Messersmith joined a strong Dodger rotation in 1973, finishing the season with a 14–10 record. He shined in 1974, finishing with 20 wins and 6 losses and a 2.59 ERA. He was the starting pitcher in the 1974 Major League Baseball All-Star Game and was one of the main factors in the Dodgers' return to the World Series for the first time since 1966, and finished second in balloting for the Cy Young Award, which was won by his Dodger teammate Mike Marshall.

Messersmith is most famous for his role in the historic 1975 Seitz decision which led to the downfall of Major League Baseball's reserve clause and ushered in the current era of free agency. It began when Messersmith went to spring training in 1975 and began negotiating his 1975 contract. He asked for a no-trade clause which the Dodgers refused. According to author John Helyar, in The Lords of the Realm, Messersmith was also deeply offended by general manager Al Campanis "inject(ing) a personal issue" into the talks (it "cut so deeply with him", Helyar has written, that Messersmith since has never disclosed it), and the pitcher refused to deal with anyone lower than team president Peter O'Malley.

He also pitched 1975 without a contract, leading the National League in complete games and shutouts, finishing second in earned run average with 2.29, and winning a Gold Glove (his second) as the league's best-fielding pitcher. Messersmith and Dave McNally were the only two players in 1975 playing on the one year reserve clause in effect at the time. McNally's season ended early due to injuries and he returned home, intending to retire, but agreeing to players' union director Marvin Miller's request that he sign onto the Messersmith grievance in case Messersmith ended up signing a new deal with the Dodgers before the season ended.

"It was less of an economic issue at the time than a fight for the right to have control over your own destiny", Messersmith told The Sporting News, looking back on his decision a decade later. "It was a matter of being tired of going in to negotiate a contract and hearing the owners say, 'OK, here's what you're getting. Tough luck'."

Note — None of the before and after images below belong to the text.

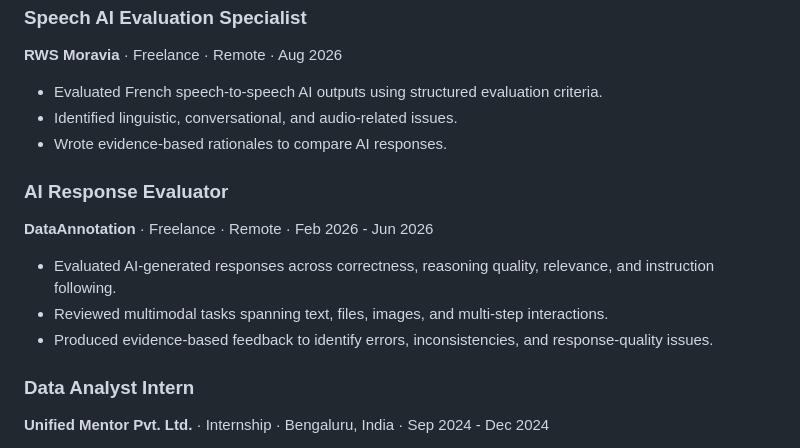
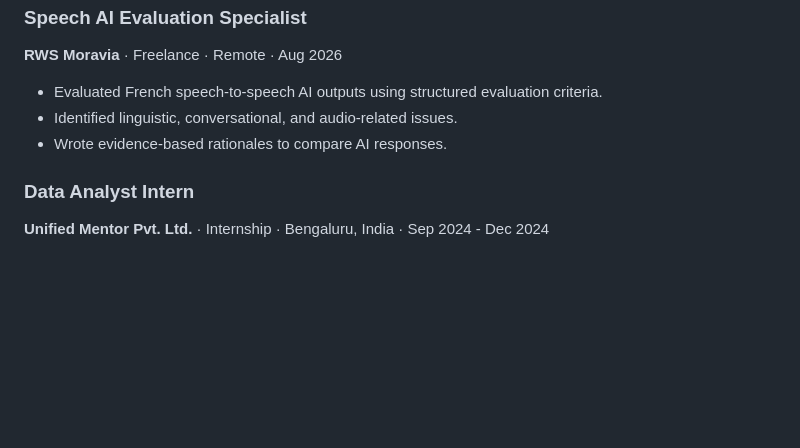
Before and after one commit to denoskume/denoskume, a Markdown page: README.md, the part around the change. GitHub-like rendering; blank space fills up the shorter version.

Commit message:
Remove DataAnnotation experience from profile

```diff
--- a/README.md
+++ b/README.md
@@ -55,13 +55,6 @@ Multidisciplinary training in software development, digital systems, and embedde
 - Identified linguistic, conversational, and audio-related issues.
 - Wrote evidence-based rationales to compare AI responses.
 
-### AI Response Evaluator
-**DataAnnotation** · Freelance · Remote · Feb 2026 - Jun 2026
-
-- Evaluated AI-generated responses across correctness, reasoning quality, relevance, and instruction following.
-- Reviewed multimodal tasks spanning text, files, images, and multi-step interactions.
-- Produced evidence-based feedback to identify errors, inconsistencies, and response-quality issues.
-
 ### Data Analyst Intern
 **Unified Mentor Pvt. Ltd.** · Internship · Bengaluru, India · Sep 2024 - Dec 2024
 
```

Messersmith and McNally won their case before arbitrator Peter Seitz, who was fired by the owners the day afterward. McNally followed through on his intention to retire but Messersmith signed a three-year, $1 million deal with the Atlanta Braves. Among other things, then-Braves owner Ted Turner suggested the nickname "Channel" for Messersmith and jersey number 17, in order to promote the television station that aired Braves games. Major League Baseball quickly nixed the idea.

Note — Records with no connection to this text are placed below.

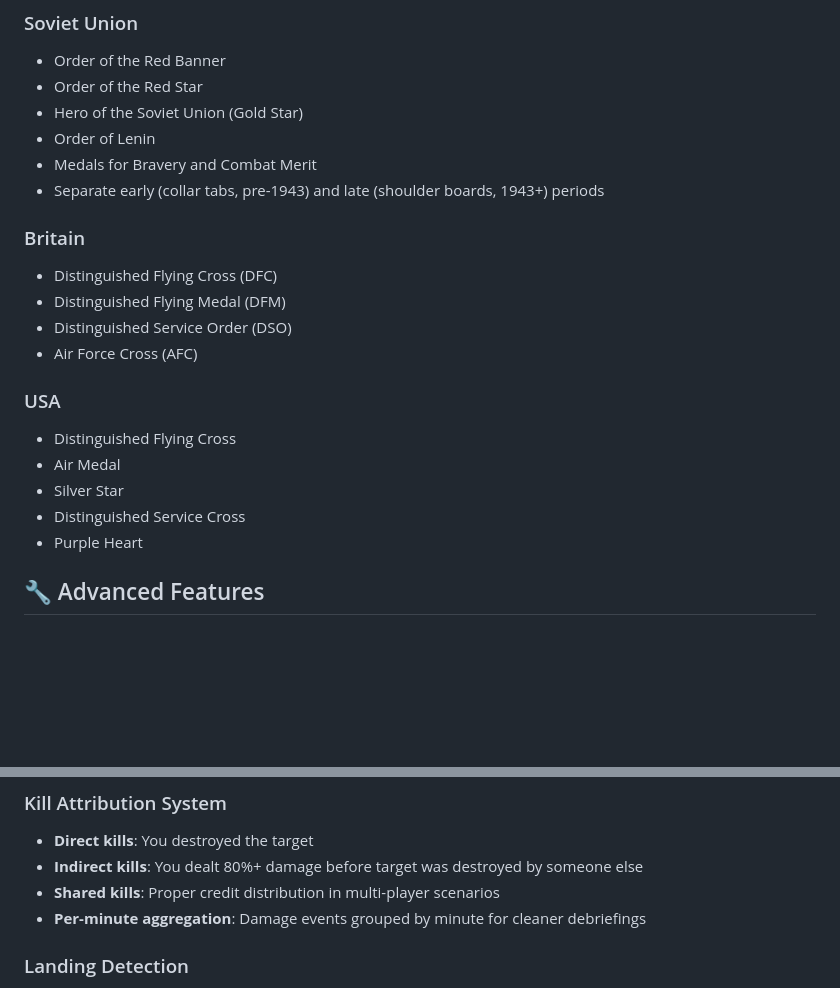
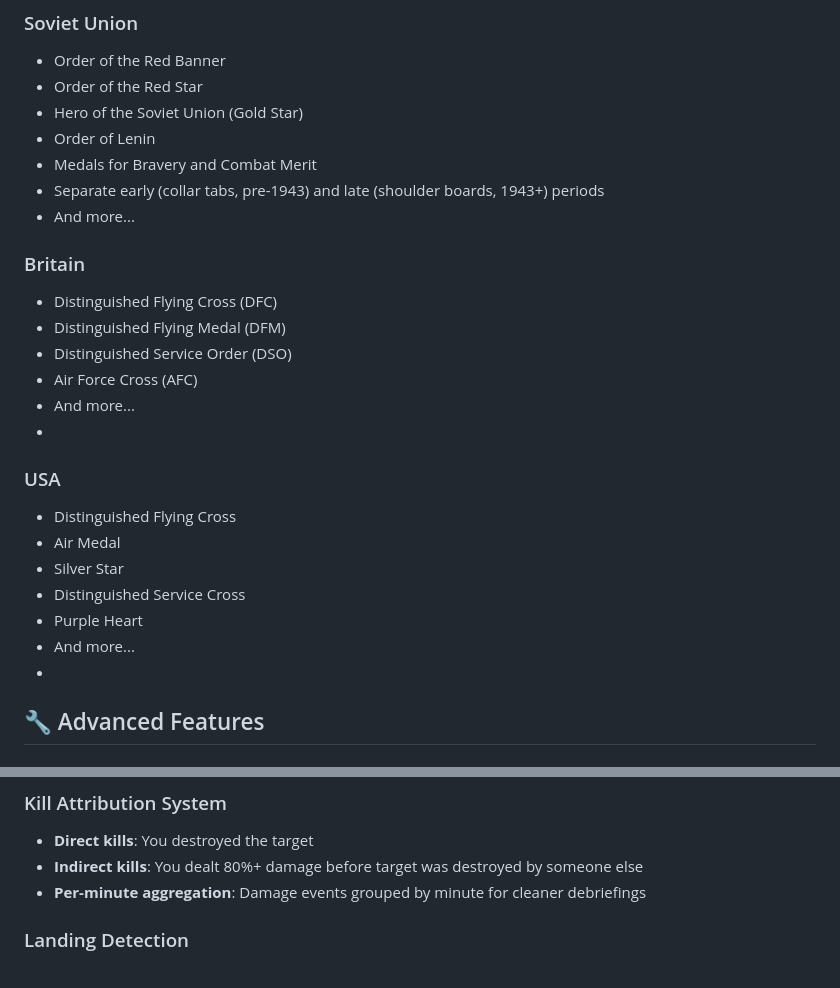
Before and after one commit to 1-Arrow-1/IL-2-Campaign-Tracker, a Markdown page: README.md, 2 parts joined by grey strips. Rendered like a GitHub page; blank space fills up the shorter version.

Commit message:
Update medal listings and formatting in README

```diff
--- a/README.md
+++ b/README.md
@@ -387,20 +387,23 @@ Defines:
 - Order of Lenin
 - Medals for Bravery and Combat Merit
 - Separate early (collar tabs, pre-1943) and late (shoulder boards, 1943+) periods
+- And more...
 
 ### Britain
 - Distinguished Flying Cross (DFC)
 - Distinguished Flying Medal (DFM)
 - Distinguished Service Order (DSO)
 - Air Force Cross (AFC)
-
+- And more...
+-
 ### USA
 - Distinguished Flying Cross
 - Air Medal
 - Silver Star
 - Distinguished Service Cross
 - Purple Heart
-
+- And more...
+-
 ## 🔧 Advanced Features
 
 ### Rank Scaling
@@ -416,7 +419,6 @@ This ensures meaningful progression regardless of campaign duration.
 ### Kill Attribution System
 - **Direct kills**: You destroyed the target
 - **Indirect kills**: You dealt 80%+ damage before target was destroyed by someone else
-- **Shared kills**: Proper credit distribution in multi-player scenarios
 - **Per-minute aggregation**: Damage events grouped by minute for cleaner debriefings
 
 ### Landing Detection
```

Messersmith struggled trying to live up to his new contract which was sold to the New York Yankees for $100,000 at the Winter Meetings on December 8, 1977,[1] having gone 16–15 in two seasons with the Braves, the second marred by injuries. The Yankees released him after an injury plagued 1978 season and he signed with the Dodgers, who gave him the very thing their first refusal drove him toward testing and defeating the old reserve system: a no-trade clause. But the injuries and stress had taken too much toll; Messersmith pitched in only 11 games for the Dodgers in 1979, going 2–4 with a 4.90 ERA, and retired after the Dodgers released him. He served two stints as a baseball coach at Cabrillo College, from 1986 to 1991 and from 2005 to 2007, when he retired at age 63. Messersmith's earned run average of 2.861 is the sixth lowest among starting pitchers whose careers began after the advent of the live-ball era in 1920, behind only Clayton Kershaw (2.44), Hoyt Wilhelm (2.52), Whitey Ford (2.75), Sandy Koufax (2.76), and Jim Palmer (2.856).

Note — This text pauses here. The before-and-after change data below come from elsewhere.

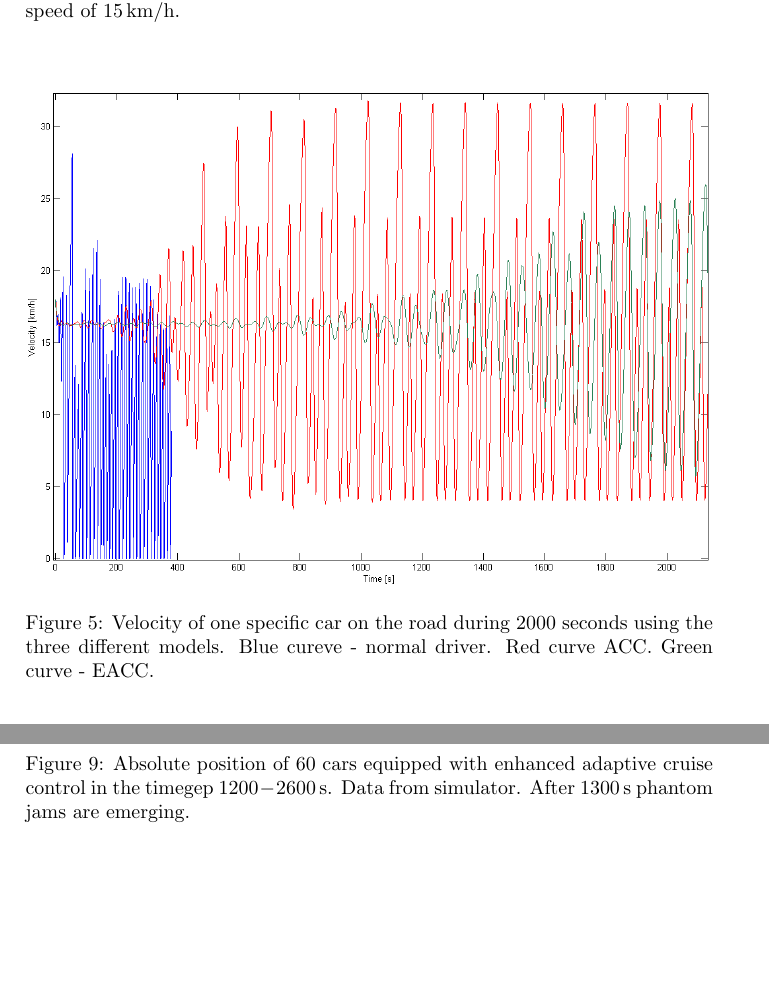
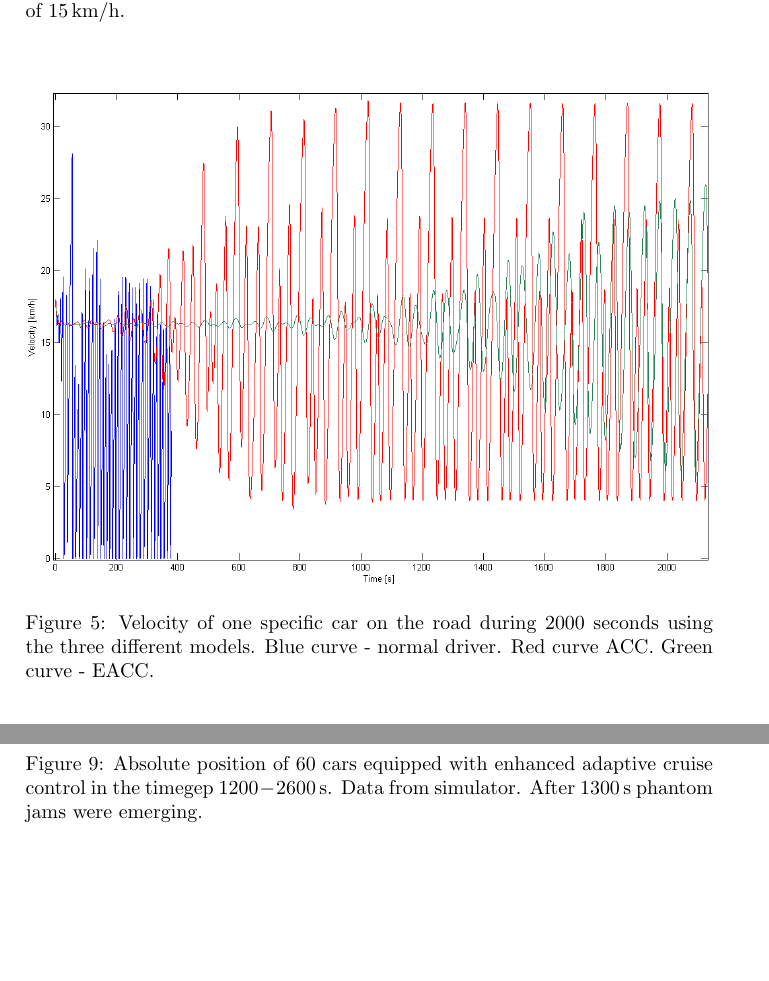
Before and after one commit to evGeniusUA/castraffic, a LaTeX paper (Report/main.tex, which reads Report/appendix.tex, Report/results.tex): two parts of pages 6 and 11 of 11, joined at a grey line, cut so that both start at the same text. Compiled offline with pdfLaTeX.

Commit message:
lite sma andringar. Paragraph ok?

```diff
--- a/Report/appendix.tex
+++ b/Report/appendix.tex
@@ -22,6 +23,8 @@ Absolute position of 60 cars equipped with adaptive cruise control during $ 1200
     \begin{center}
     \includegraphics[width=1\textwidth]{eacc_60cars_50kmh.png}
     \caption{\label{eacc_postime}
-Absolute position of 60 cars equipped with enhanced adaptive cruise control in the timegep $ 1200 - 2600 \unit{s} $. Data from simulator. After $ 1300 \unit{s} $ phantom jams are emerging.}
+Absolute position of 60 cars equipped with enhanced adaptive cruise control in
+the timegep $ 1200 - 2600 \unit{s} $. Data from simulator. After $ 1300 \unit{s}
+$ phantom jams were emerging.}
     \end{center}
 \end{figure}
--- a/Report/main.tex
+++ b/Report/main.tex
@@ -10,8 +10,10 @@
 \usepackage{verbatim}
 \usepackage{graphicx}
 \usepackage[final]{pdfpages}
-%\setlength{\parindent}{0in}
 \graphicspath{{./images/}}
+
+%Paragraph settings
+\setlength{\parindent}{0pt}
 
 %Nicer margins
 \addtolength{\voffset}{-35pt}
--- a/Report/results.tex
+++ b/Report/results.tex
@@ -27,7 +27,7 @@ cases the waves were travelling backwards at a speed of $ 15 \unit{km/h} $.\\\\
     \begin{center}
     \includegraphics[width=1.0\textwidth]{velocity.png}
     \caption{\label{velocity}Velocity of one specific car on the road during
-2000 seconds using the three different models. Blue cureve - normal driver. Red
+2000 seconds using the three different models. Blue curve - normal driver. Red
 curve ACC. Green curve - EACC.}
     \end{center}
 \end{figure}
```
Also changed, not shown: Report/appendix.tex (3 more changed lines), 1 other file.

Career statistics

12 130 99 .568 2.86 344 295 30 98 27 14 2230.1 1719 812 709 831 1625 40 7 70 6.9 1.143

See also


External links


  • John Helyar, The Lords of the Realm: The Real History of Baseball. (New York: Villard/Random House, 1994.)
This page was last edited on 5 March 2023, at 20:16
Basis of this page is in Wikipedia. Text is available under the CC BY-SA 3.0 Unported License. Non-text media are available under their specified licenses. Wikipedia® is a registered trademark of the Wikimedia Foundation, Inc. WIKI 2 is an independent company and has no affiliation with Wikimedia Foundation.